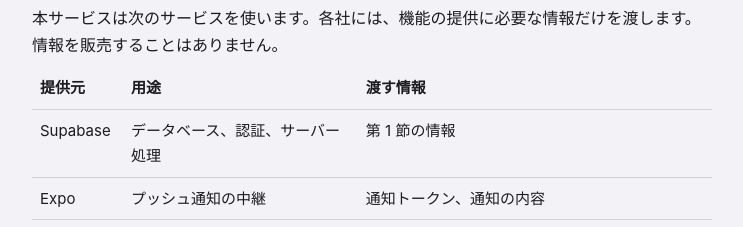
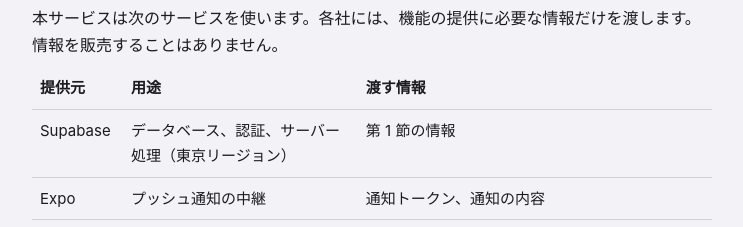
Before and after one commit to jphacks/tka_2601, a plain HTML site: page docs/privacy.html in a window 1280 px wide. Shown: the part 1063-1290 px from the top of the page, without its empty margins (268-1011 px from the left). Drawn offline with Linux system fonts and the light colour scheme.

Commit message:
docs(privacy): restore the Tokyo region note (project is ap-northeast-1)
Co-Authored-By: Claude Sonnet 5.5 <noreply@anthropic.com>

```diff
--- a/docs/privacy.html
+++ b/docs/privacy.html
@@ -56,7 +56,7 @@
 <p>本サービスは次のサービスを使います。各社には、機能の提供に必要な情報だけを渡します。情報を販売することはありません。</p>
 <table>
   <tr><th>提供元</th><th>用途</th><th>渡す情報</th></tr>
-  <tr><td>Supabase</td><td>データベース、認証、サーバー処理</td><td>第 1 節の情報</td></tr>
+  <tr><td>Supabase</td><td>データベース、認証、サーバー処理（東京リージョン）</td><td>第 1 節の情報</td></tr>
   <tr><td>Expo</td><td>プッシュ通知の中継</td><td>通知トークン、通知の内容</td></tr>
   <tr><td>Apple</td><td>プッシュ通知の配信</td><td>通知トークン、通知の内容</td></tr>
   <tr><td>Google</td><td>Google カレンダーを予約先にするときの、予約の読み書き</td><td>Google アカウントのメールアドレス、更新トークン、予約（お客様の名前、電話番号、メモ、日時、メニュー）</td></tr>
```
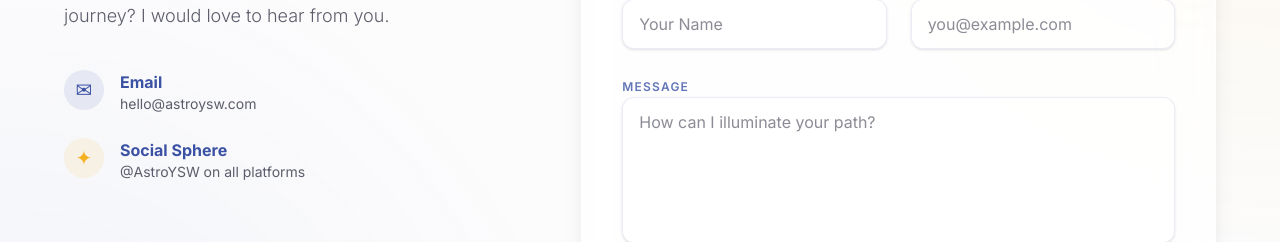
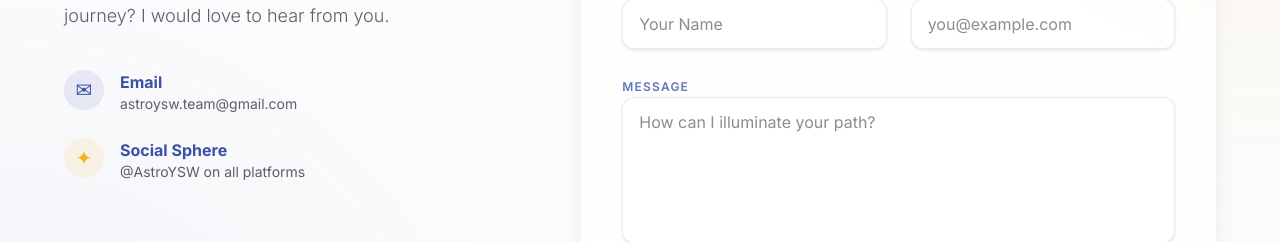
Before and after one commit to yogesh99/astroysw, a Next.js app in the folder frontend/: page /contact in a window 1280 px wide. Shown: the part 290-532 px from the top of the page. Built offline with nearby package versions, Linux system fonts and the light colour scheme; no server answers; a web font is replaced by a local one.

Commit message:
contact: update email to astroysw.team@gmail.com

```diff
--- a/frontend/src/app/contact/page.tsx
+++ b/frontend/src/app/contact/page.tsx
@@ -46,7 +46,7 @@ export default function Contact() {
               </div>
               <div>
                 <h4 className="font-bold text-primary">Email</h4>
-                <p className="text-foreground/70 text-sm">hello@astroysw.com</p>
+                <p className="text-foreground/70 text-sm">astroysw.team@gmail.com</p>
               </div>
             </div>
             <div className="flex items-start gap-4">
```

TASK INSTRUCTIONS: Show every line in the listing above that carries the word "foreground".

SOLUTION TO THE EXERCISE:
-                <p className="text-foreground/70 text-sm">hello@astroysw.com</p>
+                <p className="text-foreground/70 text-sm">astroysw.team@gmail.com</p>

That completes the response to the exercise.